September 11, 2017 | Rice University, Houston, Texas | Victor Bahl
April 28, 2017 | Washington University St. Louis, St. Louis, Missouri | Victor Bahl
December 17, 2014 | Sorbonne Université, Paris, France | Victor Bahl
November 20, 2014 | University College of London, London, U.K.| Victor Bahl
October 3, 2014 | Yale University, New Haven, Connecticut | Victor Bahl

Panels (on Edge Computing)

November 7, 2019 | Edge Computing: Where are we today and what’s next? | Victor Bahl
February 19, 2019 | AI/ML for Communication Networks | IEEE Intl. Conf. on Computing, Networking & Communication | Honolulu, Hawaii, USA | Panelist: Victor Bahl
October 12, 2017 | Enabling Technologies for Edge Computing | Second ACM/IEEE Symposium on Edge Computing | San Jose, California, USA | Panelist: Victor Bahl

Outreach

The Intelligent Edge is a continually expanding set of connected systems and devices that gather and analyze data—close to your users, the data, or both.

Microsoft product groups coined the term The Intelligent Edge. The Intelligent Edge is a capability that enables Microsoft customers to enjoy a seamless experience and compute capabilities wherever their data exists—in the cloud or offline. Microsoft is making it easier for developers to build apps that use edge technology, by open sourcing the Azure IoT Edge Runtime, which allows customers to modify the runtime and customize applications.

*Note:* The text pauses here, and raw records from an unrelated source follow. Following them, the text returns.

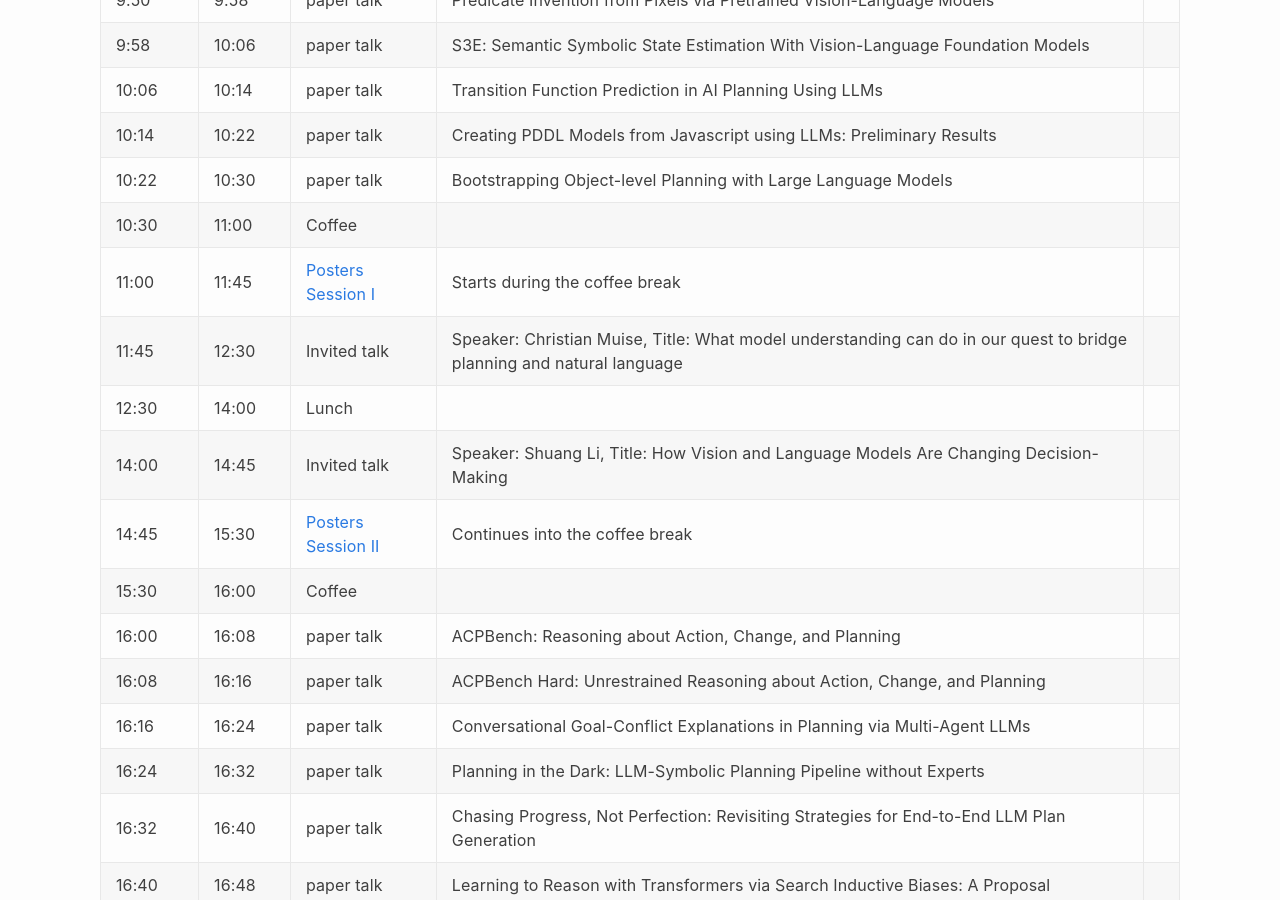
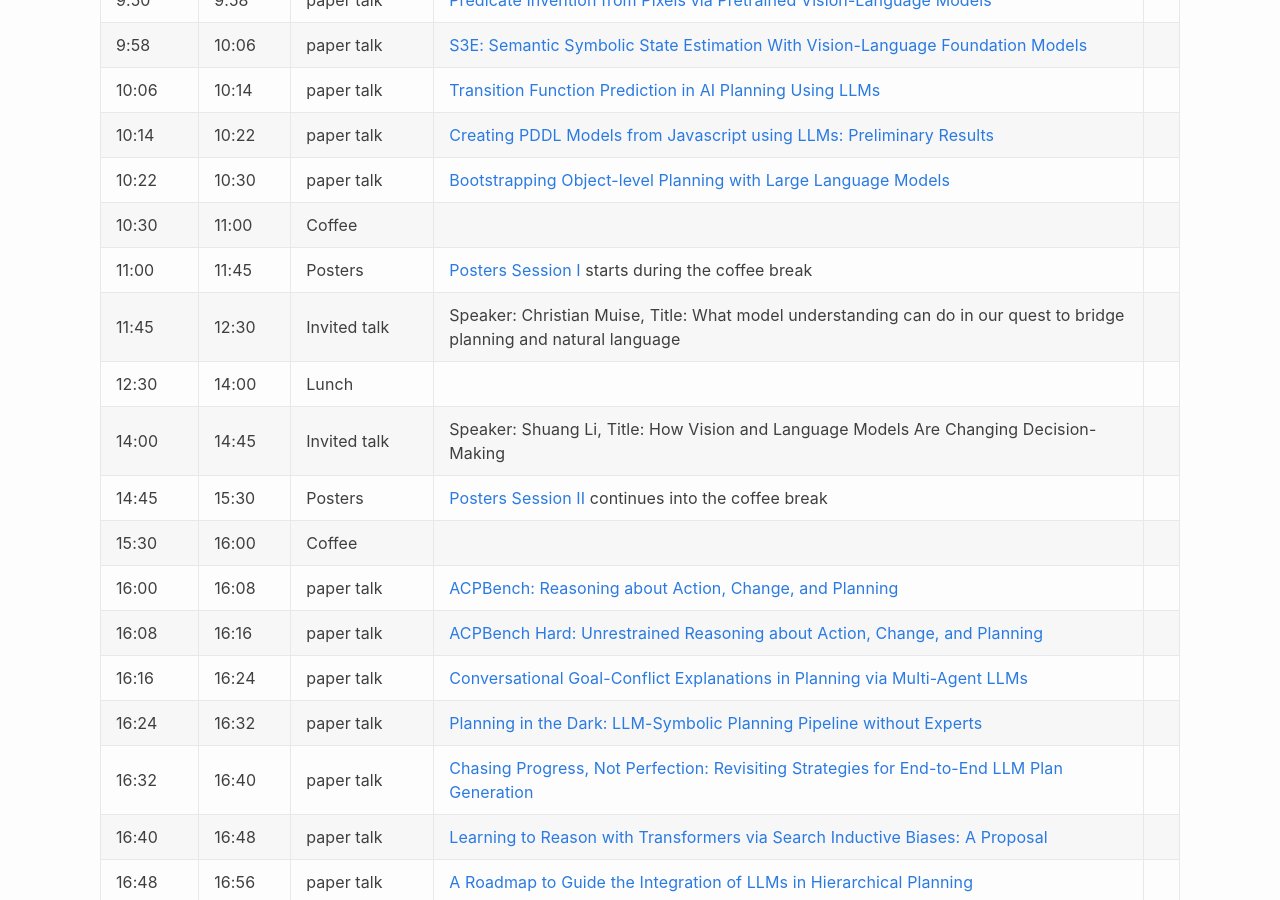
Before and after one commit to llmforplanning/llmforplanning.github.io, a Jekyll site: the page built from index.md, in a window 1280 px wide and 900 px high, scrolled down 784 px. Built offline with Jekyll 4.4.1, drawn with Linux system fonts in a browser that asks for light colours.

Commit message:
links into the schedule

```diff
--- a/index.md
+++ b/index.md
@@ -68,25 +68,25 @@ You should be able to view all accepted papers [here](https://openreview.net/gro
 |:----------|:---------|:------------|:------|
 |9:00	|	9:05	|	Opening remarks	|		|
 |9:05	|	9:50	|	Invited talk	|	Speaker: Manling Li, Title: From Large Language Models to Large Agent Models: MDP formulation of Agent Training	|
-|9:50	|	9:58	|	paper talk	|	Predicate Invention from Pixels via Pretrained Vision-Language Models	|
-|9:58	|	10:06	|	paper talk	|	S3E: Semantic Symbolic State Estimation With Vision-Language Foundation Models	|
-|10:06	|	10:14	|	paper talk	|	Transition Function Prediction in AI Planning Using LLMs	|
-|10:14	|	10:22	|	paper talk	|	Creating PDDL Models from Javascript using LLMs: Preliminary Results	|
-|10:22	|	10:30	|	paper talk	|	Bootstrapping Object-level Planning with Large Language Models	|
+|9:50	|	9:58	|	paper talk	|	[Predicate Invention from Pixels via Pretrained Vision-Language Models](https://openreview.net/pdf?id=YwwRffI6UT)	|
+|9:58	|	10:06	|	paper talk	|	[S3E: Semantic Symbolic State Estimation With Vision-Language Foundation Models](https://openreview.net/pdf?id=RKfBy2wlST)	|
+|10:06	|	10:14	|	paper talk	|	[Transition Function Prediction in AI Planning Using LLMs](https://openreview.net/pdf?id=SPRYlWKaPj)	|
+|10:14	|	10:22	|	paper talk	|	[Creating PDDL Models from Javascript using LLMs: Preliminary Results](https://openreview.net/pdf?id=VyTxXSPmbE)	|
+|10:22	|	10:30	|	paper talk	|	[Bootstrapping Object-level Planning with Large Language Models](https://openreview.net/pdf?id=XNCKQNvUvg)	|
 |10:30	|	11:00	|	Coffee	|		||
-|11:00	|	11:45	|	[Posters Session I](#poster-session-i)	| Starts during the coffee break	|
+|11:00	|	11:45	|	Posters | [Posters Session I](#poster-session-i) starts during the coffee break	|
 |11:45	|	12:30	|	Invited talk	|	Speaker: Christian Muise, Title: What model understanding can do in our quest to bridge planning and natural language|
 |12:30	|	14:00	|	Lunch	|		||
 |14:00	|	14:45	|	Invited talk	|	Speaker: Shuang Li, Title: How Vision and Language Models Are Changing Decision-Making	|
-|14:45	|	15:30	|	[Posters Session II](#poster-session-ii)	| Continues into the coffee break	|
+|14:45	|	15:30	|	Posters	| [Posters Session II](#poster-session-ii) continues into the coffee break	|
 |15:30	|	16:00	|	Coffee	|		|
-|16:00	|	16:08	|	paper talk	|	ACPBench: Reasoning about Action, Change, and Planning	|
-|16:08	|	16:16	|	paper talk	|	ACPBench Hard: Unrestrained Reasoning about Action, Change, and Planning	|
-|16:16	|	16:24	|	paper talk	|	Conversational Goal-Conflict Explanations in Planning via Multi-Agent LLMs	|
-|16:24	|	16:32	|	paper talk	|	Planning in the Dark: LLM-Symbolic Planning Pipeline without Experts	|
-|16:32	|	16:40	|	paper talk	|	Chasing Progress, Not Perfection: Revisiting Strategies for End-to-End LLM Plan Generation	|
-|16:40	|	16:48	|	paper talk	|	Learning to Reason with Transformers via Search Inductive Biases: A Proposal		|
-|16:48	|	16:56	|	paper talk	|	A Roadmap to Guide the Integration of LLMs in Hierarchical Planning	|
+|16:00	|	16:08	|	paper talk	|	[ACPBench: Reasoning about Action, Change, and Planning](https://openreview.net/pdf?id=vJHK763QuB)	|
+|16:08	|	16:16	|	paper talk	|	[ACPBench Hard: Unrestrained Reasoning about Action, Change, and Planning](https://openreview.net/pdf?id=cfsVixNuJw)	|
+|16:16	|	16:24	|	paper talk	|	[Conversational Goal-Conflict Explanations in Planning via Multi-Agent LLMs](https://openreview.net/pdf?id=Ys875Rgl4o)	|
+|16:24	|	16:32	|	paper talk	|	[Planning in the Dark: LLM-Symbolic Planning Pipeline without Experts](https://openreview.net/pdf?id=AC92QO2TjA)	|
+|16:32	|	16:40	|	paper talk	|	[Chasing Progress, Not Perfection: Revisiting Strategies for End-to-End LLM Plan Generation](https://openreview.net/pdf?id=sPEU215XzS)	|
+|16:40	|	16:48	|	paper talk	|	[Learning to Reason with Transformers via Search Inductive Biases: A Proposal](https://openreview.net/pdf?id=Wg7JuJtw9M)		|
+|16:48	|	16:56	|	paper talk	|	[A Roadmap to Guide the Integration of LLMs in Hierarchical Planning](https://openreview.net/pdf?id=q3XpgsgwXX)	|
 |17:00	|	18:00	|	Panel	|	Moderator: Christian Muise. 	|
 
 
```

Collaborations

Video Analytics over 5G Project

Princeton University

Internet-enabled cameras pervade daily life, generating a huge amount of data, but most of the video they generate is transmitted over wires and analyzed offline with a human in the loop.  As a result, the amount of coverage and level of application accuracy that today’s surveillance camera systems can provide is necessarily limited.  Work has commenced both on scaling the stream processing behind video analytic systems and leveraging certain aspects of 5G technologies such as small cells.  These ideas have in turn enabled exciting new applications for computing on the edge.  The maturation of deep learning techniques and the complete 5G portfolio of technologies create exciting new opportunities to tackle even more challenging problems in video analytics.

This research is centered around Live Video Analytics  occurring over a 5G network with multiple cameras and research program that leverages (a) The full suite of 5G technologies, including rapid mobility handover, small cells, and millimeter-wave (24 and 60 GHz) radio frequencies, and (b) Massive arrays of video cameras, backed by deep learning algorithms to process video jointly across the entire array of cameras.    The use of 5G wireless links to each camera enables an unprecedented amount of wireless capacity to the edge devices, enabling buffering to be relegated to the edge device rather than situated onboard the camera

Living Edge Lab

Carnegie Mellon

Carnegie Mellon University and Microsoft are collaborating on a joint effort to innovate in edge computing, an exciting field of research for intensive computing applications that require rapid response times in remote and low-connectivity environments.

By bringing artificial intelligence to the “edge,” devices such as connected vehicles, drones or factory equipment are able to quickly learn and respond to their environments, which is critical in scenarios like search and rescue, disaster recovery and safety.

To enable discovery in these areas and more, Microsoft will contribute edge computing products to Carnegie Mellon for use in its Living Edge Laboratory, a testbed for exploring applications that generate large data volumes and require intense processing with near-instantaneous response times.